__Problem statement__:
Leaving the images behind, copy every line of the records exactly.

__The data__:
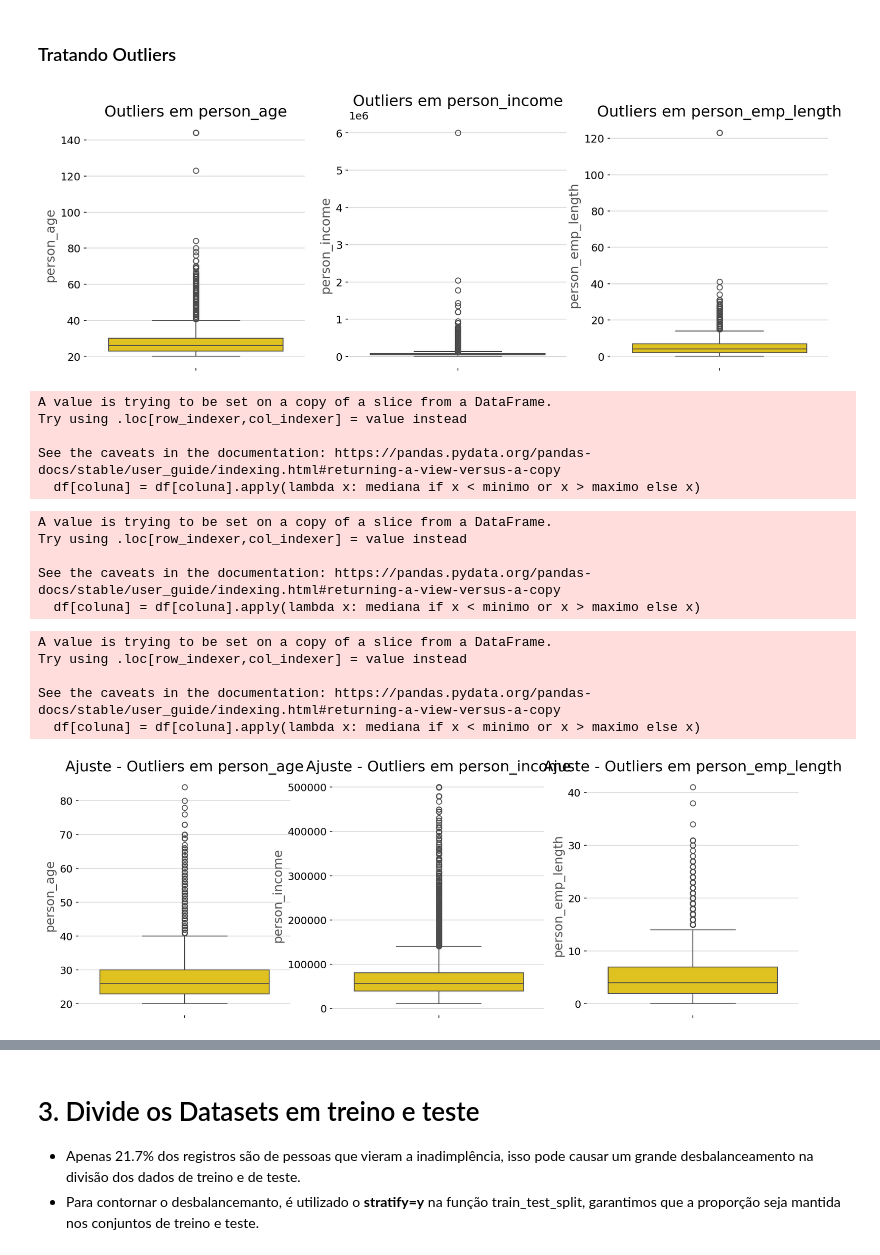
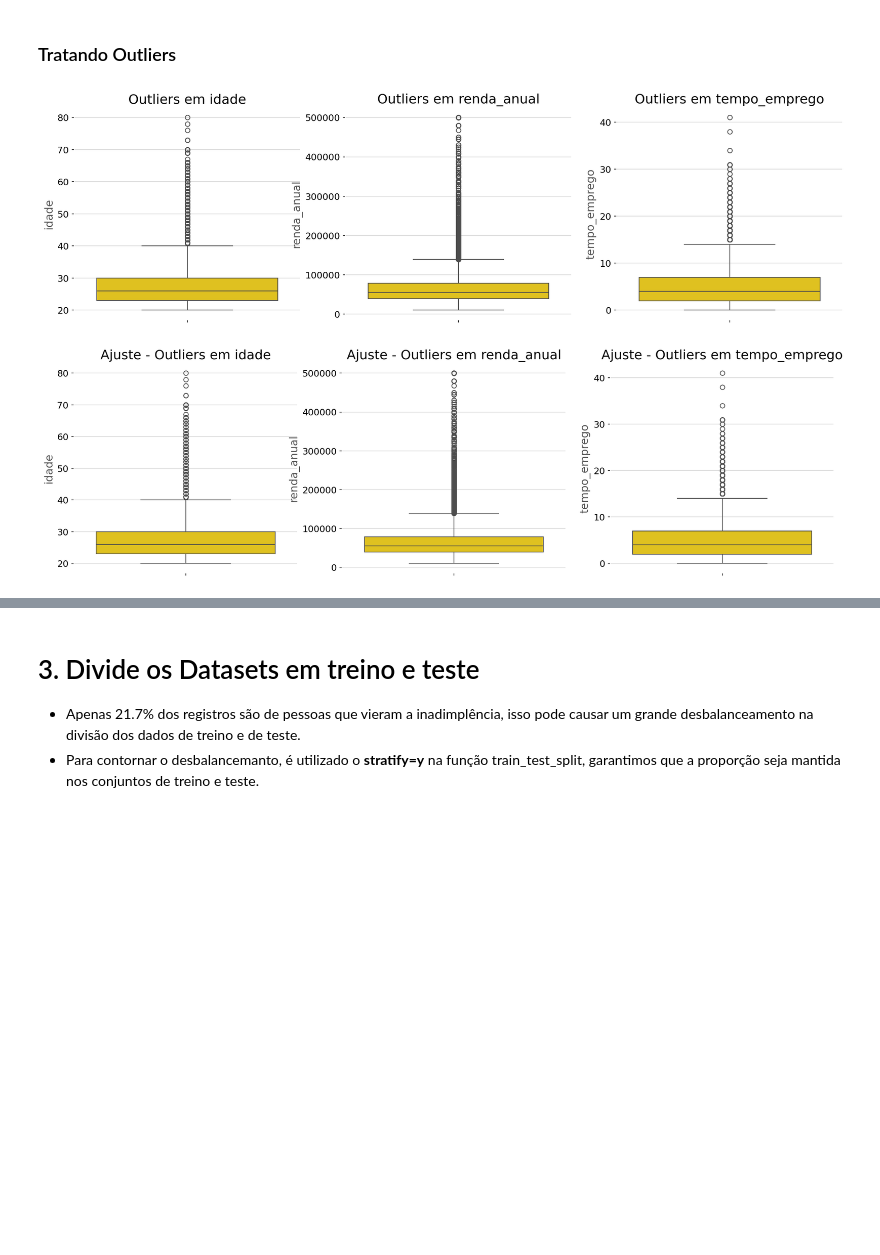
Before and after one commit to vvinicios/Machine-Learning-Consessao-de-Credito, a Jupyter notebook: 1-EDA.ipynb, the cells around one changed output, grey strips where cells are left out. Cells and saved outputs as stored; diff of their text form; code cells hidden in the pictures; blank space fills up the shorter version.

```diff
--- a/1-EDA.ipynb
+++ b/1-EDA.ipynb
@@ -188,3 +220,9 @@ df_filtrado = df.dropna()
+# %%
+# Excluir valores onde a coluna taxa_juros estiver zerada
+df_filtrado = df[df['taxa_juros'].notna()]
+# %%
+# Substituir por 0 na coluna tempo_emprego
+df_filtrado = df_filtrado.fillna(0)
 # %%
 df_filtrado.shape
 # %% [output]
@@ -218,6 +262,9 @@ df_limpo.duplicated().sum()
+# %%
+# Renomeia DF
+df_limpo = df_filtrado
 # %%
 # Confirma que todas as colunas estão minusculas
 df_limpo.columns = [x.lower() for x in df.columns]
 # %%
 # Renomeia coluna classe para churn_flag
-df_limpo.rename(columns={'loan_status': 'target'}, inplace=True)
+df_limpo.rename(columns={'historico_inadimplencia': 'target'}, inplace=True)
@@ -249,63 +337,45 @@ Insights observados:
 # %% [markdown]
 ### Tratando Outliers
 # %%
-fig, axes = plt.subplots(1, 3, figsize=(15, 5))
+fig, axes = plt.subplots(1, 3, figsize=(18, 5))
 
-sns.boxplot(y=df_limpo['person_age'], ax=axes[0])
-axes[0].set_title('Outliers em person_age')
+sns.boxplot(y=df_limpo['idade'], ax=axes[0])
+axes[0].set_title('Outliers em idade')
 
-sns.boxplot(y=df_limpo['person_income'], ax=axes[1])
-axes[1].set_title('Outliers em person_income')
+sns.boxplot(y=df_limpo['renda_anual'], ax=axes[1])
+axes[1].set_title('Outliers em renda_anual')
 
-sns.boxplot(y=df_limpo['person_emp_length'], ax=axes[2])
-axes[2].set_title('Outliers em person_emp_length')
+sns.boxplot(y=df_limpo['tempo_emprego'], ax=axes[2])
+axes[2].set_title('Outliers em tempo_emprego')
 
 plt.show()
 # %% [output]
-[figure, old version]
+[figure, new version]
 # %%
 # Tratar outliers de person_age
-df_limpo = tratar_outliers(df_limpo, 'person_age', 20, 100)
+df_limpo = tratar_outliers(df_limpo, 'idade', 20, 80)
-# %% [output]
-A value is trying to be set on a copy of a slice from a DataFrame.
-Try using .loc[row_indexer,col_indexer] = value instead
-
-See the caveats in the documentation: https://pandas.pydata.org/pandas-docs/stable/user_guide/indexing.html#returning-a-view-versus-a-copy
-  df[coluna] = df[coluna].apply(lambda x: mediana if x < minimo or x > maximo else x)
 # %%
 # Tratar outliers de person_income
-df_limpo = tratar_outliers(df_limpo, 'person_income', 10000, 500000)
+df_limpo = tratar_outliers(df_limpo, 'renda_anual', 10000, 500000)
-# %% [output]
-A value is trying to be set on a copy of a slice from a DataFrame.
-Try using .loc[row_indexer,col_indexer] = value instead
-
-See the caveats in the documentation: https://pandas.pydata.org/pandas-docs/stable/user_guide/indexing.html#returning-a-view-versus-a-copy
-  df[coluna] = df[coluna].apply(lambda x: mediana if x < minimo or x > maximo else x)
 # %%
 # Tratar outliers de person_emp_length
-df_limpo = tratar_outliers(df_limpo, 'person_emp_length', 0, 50)
+df_limpo = tratar_outliers(df_limpo, 'tempo_emprego', 0, 50)
-# %% [output]
-A value is trying to be set on a copy of a slice from a DataFrame.
-Try using .loc[row_indexer,col_indexer] = value instead
-
-See the caveats in the documentation: https://pandas.pydata.org/pandas-docs/stable/user_guide/indexing.html#returning-a-view-versus-a-copy
-  df[coluna] = df[coluna].apply(lambda x: mediana if x < minimo or x > maximo else x)
 # %%
 # Analise após tratamento dos outliers
-fig, axes = plt.subplots(1, 3, figsize=(15, 5))
+fig, axes = plt.subplots(1, 3, figsize=(18, 5))
 
-sns.boxplot(y=df_limpo['person_age'], ax=axes[0])
-axes[0].set_title('Ajuste - Outliers em person_age')
+sns.boxplot(y=df_limpo['idade'], ax=axes[0])
+axes[0].set_title('Ajuste - Outliers em idade')
 
-sns.boxplot(y=df_limpo['person_income'], ax=axes[1])
-axes[1].set_title('Ajuste - Outliers em person_income')
+sns.boxplot(y=df_limpo['renda_anual'], ax=axes[1])
+axes[1].set_title('Ajuste - Outliers em renda_anual')
 
-sns.boxplot(y=df_limpo['person_emp_length'], ax=axes[2])
-axes[2].set_title('Ajuste - Outliers em person_emp_length')
+sns.boxplot(y=df_limpo['tempo_emprego'], ax=axes[2])
+axes[2].set_title('Ajuste - Outliers em tempo_emprego')
 
 plt.show()
 # %% [output]
-[figure, old version]
+[figure, new version]
 # %%
 df_limpo.describe(include=["object"]).T
 # %% [output]
```
Also changed, not shown: parts of 28 cells of this notebook, 1 other file.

__Expected output__:
Before and after one commit to vvinicios/Machine-Learning-Consessao-de-Credito, a Jupyter notebook: 1-EDA.ipynb, the cells around one changed output, grey strips where cells are left out. Cells and saved outputs as stored; diff of their text form; code cells hidden in the pictures; blank space fills up the shorter version.

```diff
--- a/1-EDA.ipynb
+++ b/1-EDA.ipynb
@@ -188,3 +220,9 @@ df_filtrado = df.dropna()
+# %%
+# Excluir valores onde a coluna taxa_juros estiver zerada
+df_filtrado = df[df['taxa_juros'].notna()]
+# %%
+# Substituir por 0 na coluna tempo_emprego
+df_filtrado = df_filtrado.fillna(0)
 # %%
 df_filtrado.shape
 # %% [output]
@@ -218,6 +262,9 @@ df_limpo.duplicated().sum()
+# %%
+# Renomeia DF
+df_limpo = df_filtrado
 # %%
 # Confirma que todas as colunas estão minusculas
 df_limpo.columns = [x.lower() for x in df.columns]
 # %%
 # Renomeia coluna classe para churn_flag
-df_limpo.rename(columns={'loan_status': 'target'}, inplace=True)
+df_limpo.rename(columns={'historico_inadimplencia': 'target'}, inplace=True)
@@ -249,63 +337,45 @@ Insights observados:
 # %% [markdown]
 ### Tratando Outliers
 # %%
-fig, axes = plt.subplots(1, 3, figsize=(15, 5))
+fig, axes = plt.subplots(1, 3, figsize=(18, 5))
 
-sns.boxplot(y=df_limpo['person_age'], ax=axes[0])
-axes[0].set_title('Outliers em person_age')
+sns.boxplot(y=df_limpo['idade'], ax=axes[0])
+axes[0].set_title('Outliers em idade')
 
-sns.boxplot(y=df_limpo['person_income'], ax=axes[1])
-axes[1].set_title('Outliers em person_income')
+sns.boxplot(y=df_limpo['renda_anual'], ax=axes[1])
+axes[1].set_title('Outliers em renda_anual')
 
-sns.boxplot(y=df_limpo['person_emp_length'], ax=axes[2])
-axes[2].set_title('Outliers em person_emp_length')
+sns.boxplot(y=df_limpo['tempo_emprego'], ax=axes[2])
+axes[2].set_title('Outliers em tempo_emprego')
 
 plt.show()
 # %% [output]
-[figure, old version]
+[figure, new version]
 # %%
 # Tratar outliers de person_age
-df_limpo = tratar_outliers(df_limpo, 'person_age', 20, 100)
+df_limpo = tratar_outliers(df_limpo, 'idade', 20, 80)
-# %% [output]
-A value is trying to be set on a copy of a slice from a DataFrame.
-Try using .loc[row_indexer,col_indexer] = value instead
-
-See the caveats in the documentation: https://pandas.pydata.org/pandas-docs/stable/user_guide/indexing.html#returning-a-view-versus-a-copy
-  df[coluna] = df[coluna].apply(lambda x: mediana if x < minimo or x > maximo else x)
 # %%
 # Tratar outliers de person_income
-df_limpo = tratar_outliers(df_limpo, 'person_income', 10000, 500000)
+df_limpo = tratar_outliers(df_limpo, 'renda_anual', 10000, 500000)
-# %% [output]
-A value is trying to be set on a copy of a slice from a DataFrame.
-Try using .loc[row_indexer,col_indexer] = value instead
-
-See the caveats in the documentation: https://pandas.pydata.org/pandas-docs/stable/user_guide/indexing.html#returning-a-view-versus-a-copy
-  df[coluna] = df[coluna].apply(lambda x: mediana if x < minimo or x > maximo else x)
 # %%
 # Tratar outliers de person_emp_length
-df_limpo = tratar_outliers(df_limpo, 'person_emp_length', 0, 50)
+df_limpo = tratar_outliers(df_limpo, 'tempo_emprego', 0, 50)
-# %% [output]
-A value is trying to be set on a copy of a slice from a DataFrame.
-Try using .loc[row_indexer,col_indexer] = value instead
-
-See the caveats in the documentation: https://pandas.pydata.org/pandas-docs/stable/user_guide/indexing.html#returning-a-view-versus-a-copy
-  df[coluna] = df[coluna].apply(lambda x: mediana if x < minimo or x > maximo else x)
 # %%
 # Analise após tratamento dos outliers
-fig, axes = plt.subplots(1, 3, figsize=(15, 5))
+fig, axes = plt.subplots(1, 3, figsize=(18, 5))
 
-sns.boxplot(y=df_limpo['person_age'], ax=axes[0])
-axes[0].set_title('Ajuste - Outliers em person_age')
+sns.boxplot(y=df_limpo['idade'], ax=axes[0])
+axes[0].set_title('Ajuste - Outliers em idade')
 
-sns.boxplot(y=df_limpo['person_income'], ax=axes[1])
-axes[1].set_title('Ajuste - Outliers em person_income')
+sns.boxplot(y=df_limpo['renda_anual'], ax=axes[1])
+axes[1].set_title('Ajuste - Outliers em renda_anual')
 
-sns.boxplot(y=df_limpo['person_emp_length'], ax=axes[2])
-axes[2].set_title('Ajuste - Outliers em person_emp_length')
+sns.boxplot(y=df_limpo['tempo_emprego'], ax=axes[2])
+axes[2].set_title('Ajuste - Outliers em tempo_emprego')
 
 plt.show()
 # %% [output]
-[figure, old version]
+[figure, new version]
 # %%
 df_limpo.describe(include=["object"]).T
 # %% [output]
```
Also changed, not shown: parts of 28 cells of this notebook, 1 other file.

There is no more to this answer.